Addressing malnutrition in low- and middle-income countries with double-duty actions
journal contributionposted on 2020-02-18, 10:31 authored by Rebecca PradeillesRebecca Pradeilles, Kaleab Baye, Michelle Holdsworth
Multiple forms of malnutrition co-exist (the double burden) in low- and middle-income countries, but most interventions and policies target only one form. Identifying shared drivers of the double burden of malnutrition is a first step towards establishing effective interventions that simultaneously address the double burden of malnutrition (known as double-duty actions). We identified shared drivers for the double burden of malnutrition, to assess which double-duty actions are likely to have the greatest reach in preventing all forms of malnutrition, in the context of the sustainable development goals. We reviewed existing conceptual frameworks of the drivers of undernutrition, obesity and environmental sustainability. Shared drivers affecting all forms of malnutrition and environmental sustainability were captured using a socio-ecological approach. The extent to which drivers were addressed by the five double-duty actions proposed by the WHO was assessed. Overall, eighty-three shared drivers for the double burden of malnutrition were identified. A substantial proportion (75·0%) could be addressed by the five WHO double-duty actions. ‘Regulations on marketing’ and ‘promotion of appropriate early and complementary feeding in infants’ addressed the highest proportion of shared drivers (65·1% and 53·0%, respectively). Twenty-four drivers were likely to be sensitive to environmental sustainability, with ‘regulations on marketing’ and ‘school food programmes and policies’ likely to have the greatest environmental reach. A quarter of the shared drivers remained unaddressed by the five WHO double-duty actions. Substantially more drivers could be addressed with minor modifications to the WHO double-duty actions and the addition of de novo actions.

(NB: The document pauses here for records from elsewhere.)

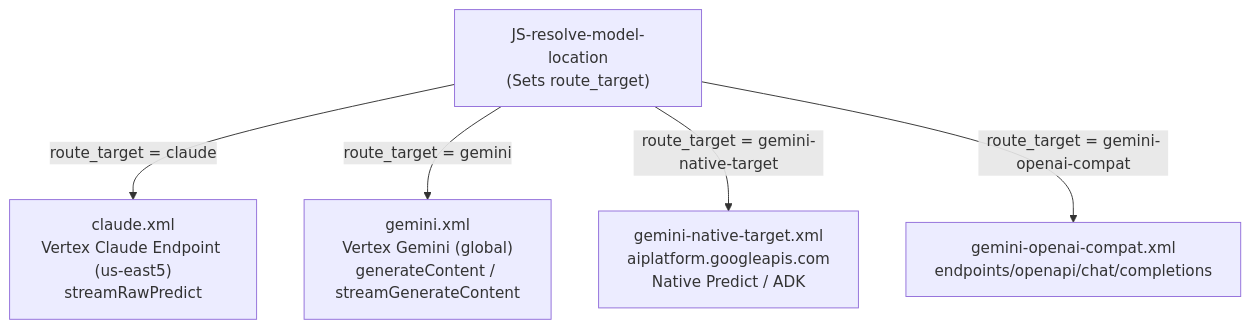
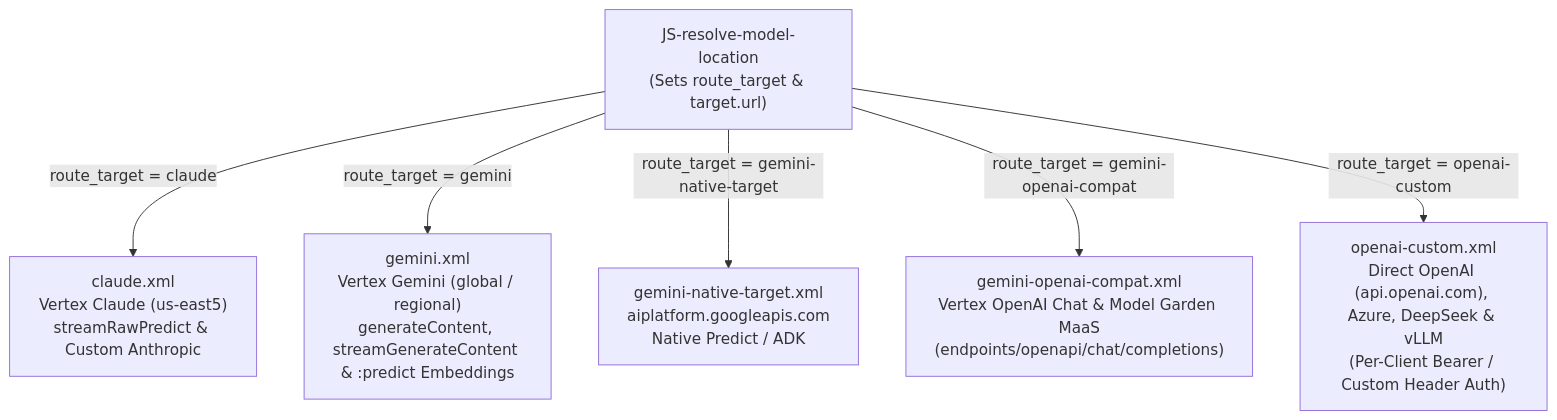
The diagram in docs/proxy-deep-dive/targets-and-routing.md (ra2085/ai-gw-sample), drawn with Mermaid before and after one commit. The commit also changed other lines of this file and 137 other files, not shown here.

````diff
--- a/docs/proxy-deep-dive/targets-and-routing.md
+++ b/docs/proxy-deep-dive/targets-and-routing.md
@@ -9,14 +9,16 @@
 ```mermaid
 graph TD
-    Router["JS-resolve-model-location<br/>(Sets route_target)"]
+    Router["JS-resolve-model-location<br/>(Sets route_target & target.url)"]
 
-    T_Claude["claude.xml<br/>Vertex Claude Endpoint (us-east5)<br/>streamRawPredict"]
-    T_Gemini["gemini.xml<br/>Vertex Gemini (global)<br/>generateContent / streamGenerateContent"]
+    T_Claude["claude.xml<br/>Vertex Claude (us-east5)<br/>streamRawPredict & Custom Anthropic"]
+    T_Gemini["gemini.xml<br/>Vertex Gemini (global / regional)<br/>generateContent, streamGenerateContent & :predict Embeddings"]
     T_GeminiNat["gemini-native-target.xml<br/>aiplatform.googleapis.com<br/>Native Predict / ADK"]
-    T_OpenAI["gemini-openai-compat.xml<br/>endpoints/openapi/chat/completions"]
+    T_OpenAIVertex["gemini-openai-compat.xml<br/>Vertex OpenAI Chat & Model Garden MaaS<br/>(endpoints/openapi/chat/completions)"]
+    T_OpenAICustom["openai-custom.xml<br/>Direct OpenAI (api.openai.com), Azure, DeepSeek & vLLM<br/>(Per-Client Bearer / Custom Header Auth)"]
 
     Router -->|route_target = claude| T_Claude
     Router -->|route_target = gemini| T_Gemini
     Router -->|route_target = gemini-native-target| T_GeminiNat
-    Router -->|route_target = gemini-openai-compat| T_OpenAI
+    Router -->|route_target = gemini-openai-compat| T_OpenAIVertex
+    Router -->|route_target = openai-custom| T_OpenAICustom
 ```
````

Research stimulation prize from the School of Health and Related Research, University of Sheffield for travel to Addis Ababa University and travel to the University of Sheffield
- Sport, Exercise and Health Sciences
Published inProceedings of the Nutrition Society
Pages388 - 397
PublisherCambridge University Press (CUP)
- VoR (Version of Record)
Rights holder© The Authors
Publisher statementThis is an Open Access article, distributed under the terms of the Creative Commons Attribution licence (http://creativecommons.org/licenses/by/4.0/), which permits unrestricted re-use, distribution, and reproduction in any medium, provided the original work is properly cited.